(Change listing data)

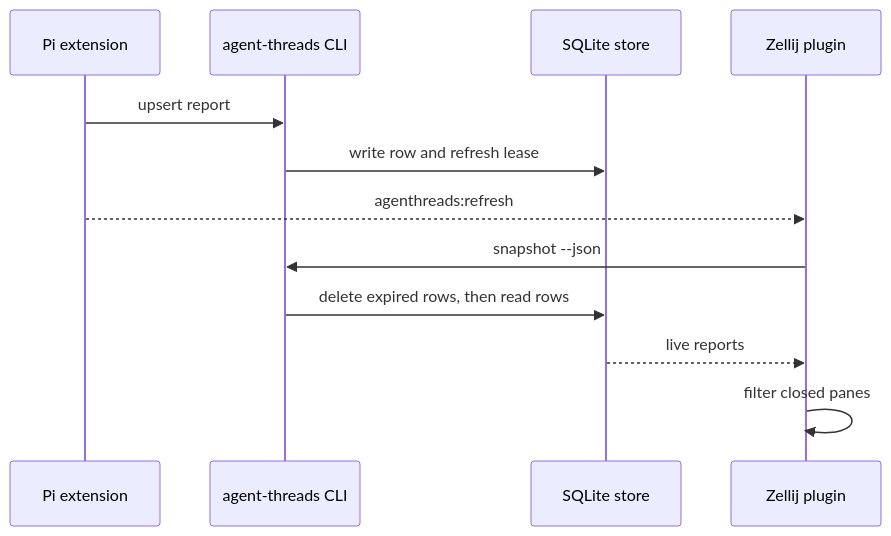
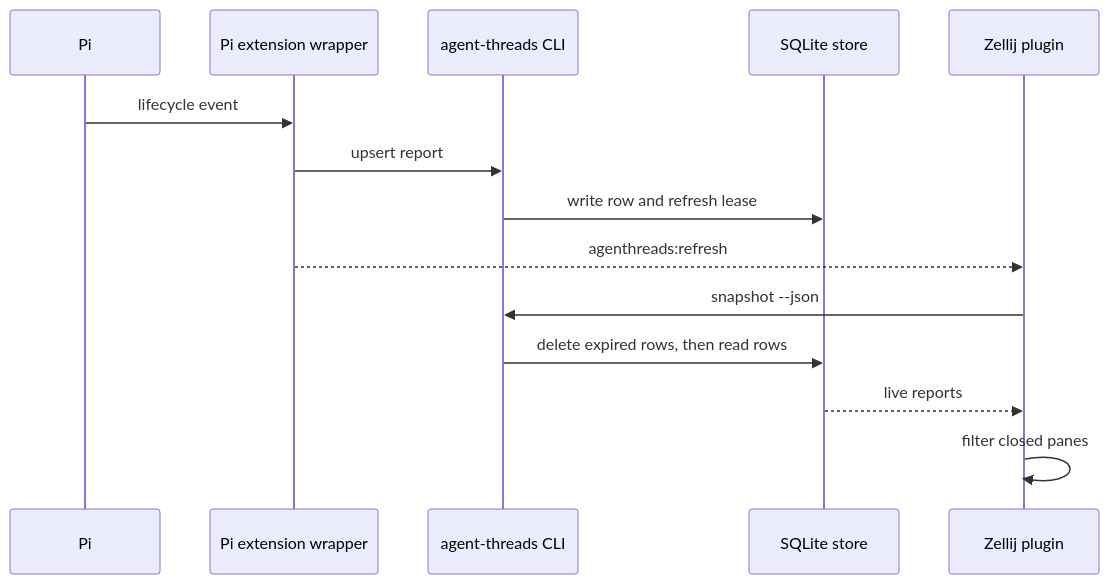
One commit to zenobi-us/zellij-agent-threads changed the sixth of 6 diagrams in apps/docs/content/how-it-works.md. Above: the diagram before and after it, drawn with Mermaid. The commit also changed other lines of this file and 8 other files, not shown here.

````diff
--- a/apps/docs/content/how-it-works.md
+++ b/apps/docs/content/how-it-works.md
@@ -151,14 +122,16 @@
 ```mermaid
 sequenceDiagram
-  participant Pi as Pi extension
+  participant Pi as Pi
+  participant Extension as Pi extension wrapper
   participant CLI as agent-threads CLI
   participant DB as SQLite store
   participant Plugin as Zellij plugin
-  Pi->>CLI: upsert report
+  Pi->>Extension: lifecycle event
+  Extension->>CLI: upsert report
   CLI->>DB: write row and refresh lease
-  Pi-->>Plugin: agenthreads:refresh
+  Extension-->>Plugin: agenthreads:refresh
   Plugin->>CLI: snapshot --json
   CLI->>DB: delete expired rows, then read rows
   DB-->>Plugin: live reports
   Plugin->>Plugin: filter closed panes
 ```
````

-- Task instructions --
The records above need to be copied exactly, though not their pictures.

-- Reply --
One commit to zenobi-us/zellij-agent-threads changed the sixth of 6 diagrams in apps/docs/content/how-it-works.md. Above: the diagram before and after it, drawn with Mermaid. The commit also changed other lines of this file and 8 other files, not shown here.

````diff
--- a/apps/docs/content/how-it-works.md
+++ b/apps/docs/content/how-it-works.md
@@ -151,14 +122,16 @@
 ```mermaid
 sequenceDiagram
-  participant Pi as Pi extension
+  participant Pi as Pi
+  participant Extension as Pi extension wrapper
   participant CLI as agent-threads CLI
   participant DB as SQLite store
   participant Plugin as Zellij plugin
-  Pi->>CLI: upsert report
+  Pi->>Extension: lifecycle event
+  Extension->>CLI: upsert report
   CLI->>DB: write row and refresh lease
-  Pi-->>Plugin: agenthreads:refresh
+  Extension-->>Plugin: agenthreads:refresh
   Plugin->>CLI: snapshot --json
   CLI->>DB: delete expired rows, then read rows
   DB-->>Plugin: live reports
   Plugin->>Plugin: filter closed panes
 ```
````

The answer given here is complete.